What We Learned This Week: August 10-14, 2015
How to tie a roast and crimp empanadas, and why you should smoke cheese
Many do not realize that we do all of the shopping for recipe testing ourselves each morning. This past week I was showing the ropes to one of our new recipe testers. When we met at the market, she was shocked at some of the unique fruit that she had never seen before. This was the perfect opportunity for a small exotic fruit lesson. The jumbo watermelon-sized fruit with a jagged surface is jackfruit, a common fruit in Vietnam that has sweet yellow flesh. The fuchsia-colored fruit is dragon fruit, native to Central America, with white-speckled flesh and a flavor similar to kiwi. Finally, the yellow spiky guys are kiwano melons, native to Africa, that have flavor similar to cucumber mixed with banana. If you catch any of these fruits at your local market, be sure to give them a try.
Amanda Cohen, chef of NYC’s Dirt Candy, stopped by to share with us some recipes from her popular vegetarian restaurant. One in particular was a smoked feta spread that topped a tomato cake (recipe coming soon to Saveur.com). By using a stovetop smoker lined with tin foil and whatever type of wood chips you like, you can have smoked feta in 20 minutes. Cohen blends her feta with cream to make a smooth spread, but you can also crumble it on salads, eggs, or crusty bread. Try it with feta, goat cheese, or any other firm cheese.

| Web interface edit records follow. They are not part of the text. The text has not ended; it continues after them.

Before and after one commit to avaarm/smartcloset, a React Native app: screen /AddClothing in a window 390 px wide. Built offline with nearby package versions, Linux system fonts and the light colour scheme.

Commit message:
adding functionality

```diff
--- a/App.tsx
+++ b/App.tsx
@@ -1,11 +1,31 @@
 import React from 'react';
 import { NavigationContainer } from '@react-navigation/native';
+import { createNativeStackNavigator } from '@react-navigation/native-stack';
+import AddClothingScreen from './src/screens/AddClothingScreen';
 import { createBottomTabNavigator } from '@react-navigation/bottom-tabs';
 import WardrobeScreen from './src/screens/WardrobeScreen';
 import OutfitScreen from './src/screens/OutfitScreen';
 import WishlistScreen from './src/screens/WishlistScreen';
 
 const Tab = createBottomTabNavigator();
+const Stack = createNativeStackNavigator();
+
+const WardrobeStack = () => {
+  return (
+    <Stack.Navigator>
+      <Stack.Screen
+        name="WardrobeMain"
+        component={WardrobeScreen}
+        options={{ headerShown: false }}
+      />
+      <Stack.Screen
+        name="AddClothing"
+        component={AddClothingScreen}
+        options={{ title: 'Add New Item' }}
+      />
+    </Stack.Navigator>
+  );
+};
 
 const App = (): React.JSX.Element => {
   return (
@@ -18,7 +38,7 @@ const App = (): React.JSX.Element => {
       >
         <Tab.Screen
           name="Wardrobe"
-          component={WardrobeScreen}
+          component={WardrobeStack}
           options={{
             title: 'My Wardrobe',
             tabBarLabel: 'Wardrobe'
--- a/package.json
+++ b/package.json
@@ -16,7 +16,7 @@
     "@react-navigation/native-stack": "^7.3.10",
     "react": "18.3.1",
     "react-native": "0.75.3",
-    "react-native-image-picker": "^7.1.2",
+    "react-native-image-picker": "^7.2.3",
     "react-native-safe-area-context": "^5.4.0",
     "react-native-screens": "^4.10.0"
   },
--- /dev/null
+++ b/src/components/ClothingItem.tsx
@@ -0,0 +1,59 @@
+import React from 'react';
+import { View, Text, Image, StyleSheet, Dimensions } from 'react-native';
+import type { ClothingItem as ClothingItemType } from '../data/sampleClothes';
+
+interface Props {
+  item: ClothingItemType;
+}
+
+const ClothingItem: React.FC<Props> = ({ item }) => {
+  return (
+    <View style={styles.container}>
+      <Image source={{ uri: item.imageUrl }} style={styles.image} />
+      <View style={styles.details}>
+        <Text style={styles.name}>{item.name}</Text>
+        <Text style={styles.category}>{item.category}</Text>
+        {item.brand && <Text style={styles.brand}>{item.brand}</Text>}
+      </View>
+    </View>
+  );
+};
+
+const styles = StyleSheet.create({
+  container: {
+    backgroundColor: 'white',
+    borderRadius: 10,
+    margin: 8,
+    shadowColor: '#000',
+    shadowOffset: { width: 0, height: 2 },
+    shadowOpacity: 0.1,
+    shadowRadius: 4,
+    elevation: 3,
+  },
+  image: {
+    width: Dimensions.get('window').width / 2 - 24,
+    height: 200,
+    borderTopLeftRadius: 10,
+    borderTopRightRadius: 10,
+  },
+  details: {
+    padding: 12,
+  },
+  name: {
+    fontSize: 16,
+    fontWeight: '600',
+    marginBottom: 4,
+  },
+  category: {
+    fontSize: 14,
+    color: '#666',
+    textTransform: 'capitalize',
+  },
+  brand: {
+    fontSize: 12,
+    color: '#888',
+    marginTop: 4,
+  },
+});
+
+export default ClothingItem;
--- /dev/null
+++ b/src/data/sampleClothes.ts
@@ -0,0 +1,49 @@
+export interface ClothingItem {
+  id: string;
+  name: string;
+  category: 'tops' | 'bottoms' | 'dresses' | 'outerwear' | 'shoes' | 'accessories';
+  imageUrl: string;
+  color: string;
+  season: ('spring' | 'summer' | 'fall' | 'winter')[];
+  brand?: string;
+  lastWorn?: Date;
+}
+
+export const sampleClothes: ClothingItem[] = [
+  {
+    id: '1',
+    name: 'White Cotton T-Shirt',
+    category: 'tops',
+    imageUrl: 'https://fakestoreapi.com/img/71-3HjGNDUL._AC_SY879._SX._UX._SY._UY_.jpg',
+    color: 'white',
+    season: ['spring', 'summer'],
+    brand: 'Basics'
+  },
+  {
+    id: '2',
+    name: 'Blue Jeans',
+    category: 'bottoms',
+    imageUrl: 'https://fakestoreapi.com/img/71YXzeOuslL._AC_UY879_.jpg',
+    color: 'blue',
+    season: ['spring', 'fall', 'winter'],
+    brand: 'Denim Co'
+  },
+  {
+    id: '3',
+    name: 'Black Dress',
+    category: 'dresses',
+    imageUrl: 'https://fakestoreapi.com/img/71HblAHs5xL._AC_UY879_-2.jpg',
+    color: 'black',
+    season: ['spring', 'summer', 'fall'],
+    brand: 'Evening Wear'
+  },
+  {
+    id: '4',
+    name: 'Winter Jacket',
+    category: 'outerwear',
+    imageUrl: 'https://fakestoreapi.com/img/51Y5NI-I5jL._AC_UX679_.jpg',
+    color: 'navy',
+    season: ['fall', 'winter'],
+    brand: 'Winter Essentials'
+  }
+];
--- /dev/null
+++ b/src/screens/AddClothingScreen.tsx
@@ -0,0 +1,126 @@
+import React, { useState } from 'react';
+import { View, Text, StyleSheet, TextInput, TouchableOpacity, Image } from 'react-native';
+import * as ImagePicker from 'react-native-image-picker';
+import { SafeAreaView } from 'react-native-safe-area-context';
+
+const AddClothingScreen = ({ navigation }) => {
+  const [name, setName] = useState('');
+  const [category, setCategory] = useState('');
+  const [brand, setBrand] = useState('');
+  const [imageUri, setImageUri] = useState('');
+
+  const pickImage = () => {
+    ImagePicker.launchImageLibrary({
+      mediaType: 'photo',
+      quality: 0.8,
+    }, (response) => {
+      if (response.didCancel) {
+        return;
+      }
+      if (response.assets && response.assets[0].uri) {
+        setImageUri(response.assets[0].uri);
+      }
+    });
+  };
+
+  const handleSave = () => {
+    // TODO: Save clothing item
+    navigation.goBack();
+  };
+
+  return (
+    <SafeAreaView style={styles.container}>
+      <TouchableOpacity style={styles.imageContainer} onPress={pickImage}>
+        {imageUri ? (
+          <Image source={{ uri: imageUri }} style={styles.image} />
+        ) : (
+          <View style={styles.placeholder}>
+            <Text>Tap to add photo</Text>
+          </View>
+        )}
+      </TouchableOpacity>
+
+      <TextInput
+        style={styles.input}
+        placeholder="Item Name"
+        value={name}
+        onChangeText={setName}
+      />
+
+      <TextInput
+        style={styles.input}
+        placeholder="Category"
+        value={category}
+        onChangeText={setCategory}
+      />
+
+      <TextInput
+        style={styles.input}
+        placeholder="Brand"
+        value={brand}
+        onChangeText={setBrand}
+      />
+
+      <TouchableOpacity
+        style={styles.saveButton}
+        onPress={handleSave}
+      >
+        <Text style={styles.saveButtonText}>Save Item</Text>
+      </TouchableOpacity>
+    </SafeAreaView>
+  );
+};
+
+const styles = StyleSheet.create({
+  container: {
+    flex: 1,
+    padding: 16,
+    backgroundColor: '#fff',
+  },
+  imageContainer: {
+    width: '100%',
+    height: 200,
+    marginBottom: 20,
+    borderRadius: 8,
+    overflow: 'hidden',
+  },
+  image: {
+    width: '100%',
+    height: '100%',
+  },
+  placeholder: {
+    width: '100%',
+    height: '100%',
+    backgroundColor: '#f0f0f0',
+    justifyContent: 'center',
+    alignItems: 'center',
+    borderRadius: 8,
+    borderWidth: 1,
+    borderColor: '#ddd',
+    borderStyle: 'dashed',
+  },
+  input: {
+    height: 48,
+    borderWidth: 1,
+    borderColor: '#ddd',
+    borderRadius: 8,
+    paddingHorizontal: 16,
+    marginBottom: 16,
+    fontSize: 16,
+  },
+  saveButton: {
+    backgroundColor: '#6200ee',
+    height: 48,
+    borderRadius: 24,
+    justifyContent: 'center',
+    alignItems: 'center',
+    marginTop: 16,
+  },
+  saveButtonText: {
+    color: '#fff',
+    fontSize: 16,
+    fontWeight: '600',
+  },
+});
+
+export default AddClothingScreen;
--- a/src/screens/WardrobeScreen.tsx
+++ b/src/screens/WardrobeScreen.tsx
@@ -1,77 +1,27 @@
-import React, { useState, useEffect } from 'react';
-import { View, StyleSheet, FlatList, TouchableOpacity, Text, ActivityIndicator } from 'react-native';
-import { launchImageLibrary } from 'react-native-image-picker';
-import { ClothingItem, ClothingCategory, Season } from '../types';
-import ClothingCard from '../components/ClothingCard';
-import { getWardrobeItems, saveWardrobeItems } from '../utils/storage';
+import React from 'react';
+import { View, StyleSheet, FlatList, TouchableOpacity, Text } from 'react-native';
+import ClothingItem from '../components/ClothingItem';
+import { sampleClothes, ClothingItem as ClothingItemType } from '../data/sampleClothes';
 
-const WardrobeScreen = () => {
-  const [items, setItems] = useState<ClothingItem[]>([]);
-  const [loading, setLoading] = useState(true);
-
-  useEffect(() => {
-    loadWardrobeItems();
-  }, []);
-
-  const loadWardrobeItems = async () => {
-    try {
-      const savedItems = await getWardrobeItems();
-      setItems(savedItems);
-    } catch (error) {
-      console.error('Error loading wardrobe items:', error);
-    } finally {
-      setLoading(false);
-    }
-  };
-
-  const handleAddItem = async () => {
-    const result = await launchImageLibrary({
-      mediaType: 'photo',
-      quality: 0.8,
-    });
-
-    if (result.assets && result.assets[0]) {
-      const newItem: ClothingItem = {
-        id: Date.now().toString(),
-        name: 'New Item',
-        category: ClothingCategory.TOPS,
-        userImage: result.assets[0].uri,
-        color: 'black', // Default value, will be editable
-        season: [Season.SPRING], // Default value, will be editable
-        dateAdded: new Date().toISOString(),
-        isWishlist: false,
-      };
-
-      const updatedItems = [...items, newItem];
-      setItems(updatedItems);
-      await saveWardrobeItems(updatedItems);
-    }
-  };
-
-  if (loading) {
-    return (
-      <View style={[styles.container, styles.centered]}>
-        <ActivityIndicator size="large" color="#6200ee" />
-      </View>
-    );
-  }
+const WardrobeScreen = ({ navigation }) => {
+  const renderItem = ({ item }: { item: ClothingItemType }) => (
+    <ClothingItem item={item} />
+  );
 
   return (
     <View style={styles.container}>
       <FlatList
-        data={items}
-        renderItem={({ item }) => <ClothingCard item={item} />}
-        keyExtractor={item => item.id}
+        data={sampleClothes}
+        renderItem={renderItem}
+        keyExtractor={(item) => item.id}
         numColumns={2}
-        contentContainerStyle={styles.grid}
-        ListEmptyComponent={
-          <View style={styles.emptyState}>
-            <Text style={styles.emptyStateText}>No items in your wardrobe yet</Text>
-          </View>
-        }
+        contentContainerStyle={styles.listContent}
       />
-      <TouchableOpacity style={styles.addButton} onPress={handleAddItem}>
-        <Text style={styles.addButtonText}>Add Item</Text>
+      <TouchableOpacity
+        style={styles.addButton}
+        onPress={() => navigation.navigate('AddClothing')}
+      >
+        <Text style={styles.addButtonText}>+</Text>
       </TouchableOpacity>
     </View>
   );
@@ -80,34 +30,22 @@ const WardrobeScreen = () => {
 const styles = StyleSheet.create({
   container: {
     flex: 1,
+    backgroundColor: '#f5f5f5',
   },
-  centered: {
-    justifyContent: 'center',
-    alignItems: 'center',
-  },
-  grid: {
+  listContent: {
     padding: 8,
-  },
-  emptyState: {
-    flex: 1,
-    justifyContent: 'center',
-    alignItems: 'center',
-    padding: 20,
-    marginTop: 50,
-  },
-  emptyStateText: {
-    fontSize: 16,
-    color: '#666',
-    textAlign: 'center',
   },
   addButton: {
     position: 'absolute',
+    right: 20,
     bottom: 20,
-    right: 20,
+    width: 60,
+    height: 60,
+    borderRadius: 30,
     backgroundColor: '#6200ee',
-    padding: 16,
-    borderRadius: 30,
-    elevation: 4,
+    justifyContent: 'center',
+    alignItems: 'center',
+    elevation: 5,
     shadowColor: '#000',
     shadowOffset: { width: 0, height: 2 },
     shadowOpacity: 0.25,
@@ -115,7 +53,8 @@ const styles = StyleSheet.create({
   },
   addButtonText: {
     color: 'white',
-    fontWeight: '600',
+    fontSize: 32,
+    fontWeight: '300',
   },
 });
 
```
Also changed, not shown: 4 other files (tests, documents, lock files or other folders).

We had to run down to Chinatown this week to find a bunch of morning glory (or water spinach), an Asian vegetable with tender shoots and thin, long leaves. This was a new discovery for many of the editors who had never seen it before. Typically sautéed or stir-fried, morning glory is often cooked with ginger and garlic. While a Filipino recipe for the vegetable is coming soon, if you happen to run into some in the meantime, buy a bunch and try it in one of our favorite Chinese side dishes: Water Spinach with Garlic and Fermented Tofu.
This week we had a recipe that required us to roll and tie a butterflied pork belly. While we have a great video on making slipknots for a roast, I taught the kitchen a different technique I learned at culinary school that lets you tie the entire roast with one long string. As the video shows, make the first slipknot at one end of a rolled roast, but with a string about three times the length of the roast. Now instead of making a second slipknot, take the long end of the string and wrap it around itself to make a loop. Slide this loop over the opposite end of the roast and bring to about 2″ from the first knot. Pull tight and repeat this process down the entire roast. When you get to the end of the roast, make another slipknot and trim any excess string. Your roast is now ready: Just remember to remove the butcher twine before eating!
Food editor Ben Mims had a segment on PIX 11 news recently and gave some great cooking tips for summer vegetables. One tip was near and dear to the test kitchen: Take extra vegetable scraps and make a frittata. Cook down any combination of extra veggies you have and follow the method for our favorite frittata recipe. This has become an office tradition at the end of the week, making for an easy, summery breakfast or snack.
While testing an empanada recipe coming out in our October issue, deputy editor Yaran Noti swung by the test kitchen and wanted to try to crimp one himself. Here’s what I taught him: Once your empanada is filled and folded over, lightly press the edges to seal. Hold the empanada with one hand, while using the other to crimp, forming the “rope” around the edge. Pinch one corner edge between your thumb and index finger and fold edge over onto itself. This should create a new triangle-like point that you can pull and fold over, each about 1/4″ apart. Continue this process until the empanada is completely crimped and ready to be baked or fried. While you wait for the video and the recipe, practice your crimping skills with our Empanadas De Carne Y Queso.